→ **Records supplied**:
+-------+
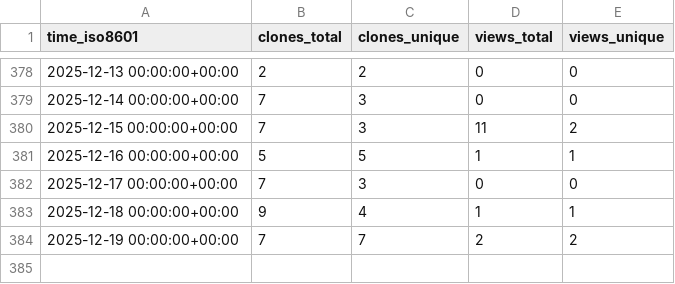
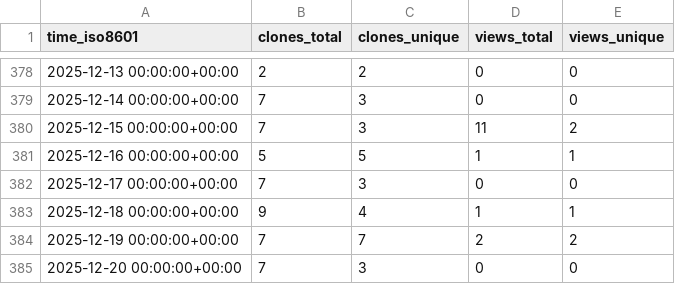
Before and after one commit to cubicleguy/imu_linux_example, a CSV file: cubicleguy/imu_linux_example/ghrs-data/views_clones_aggregate.csv, drawn as a sheet; only a part is shown, gaps mark what is left out.

```diff
--- a/cubicleguy/imu_linux_example/ghrs-data/views_clones_aggregate.csv
+++ b/cubicleguy/imu_linux_example/ghrs-data/views_clones_aggregate.csv
@@ -384 +384,2 @@ time_iso8601,clones_total,clones_unique,views_total,views_unique
 2025-12-19 00:00:00+00:00,7,7,2,2
+2025-12-20 00:00:00+00:00,7,3,0,0
```
Also changed, not shown: 1 other file.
+-------+
→ **Problem statement**:
What you print must match the entries exactly, except that no pictures appear.

→ **Completed task**:
Before and after one commit to cubicleguy/imu_linux_example, a CSV file: cubicleguy/imu_linux_example/ghrs-data/views_clones_aggregate.csv, drawn as a sheet; only a part is shown, gaps mark what is left out.

```diff
--- a/cubicleguy/imu_linux_example/ghrs-data/views_clones_aggregate.csv
+++ b/cubicleguy/imu_linux_example/ghrs-data/views_clones_aggregate.csv
@@ -384 +384,2 @@ time_iso8601,clones_total,clones_unique,views_total,views_unique
 2025-12-19 00:00:00+00:00,7,7,2,2
+2025-12-20 00:00:00+00:00,7,3,0,0
```
Also changed, not shown: 1 other file.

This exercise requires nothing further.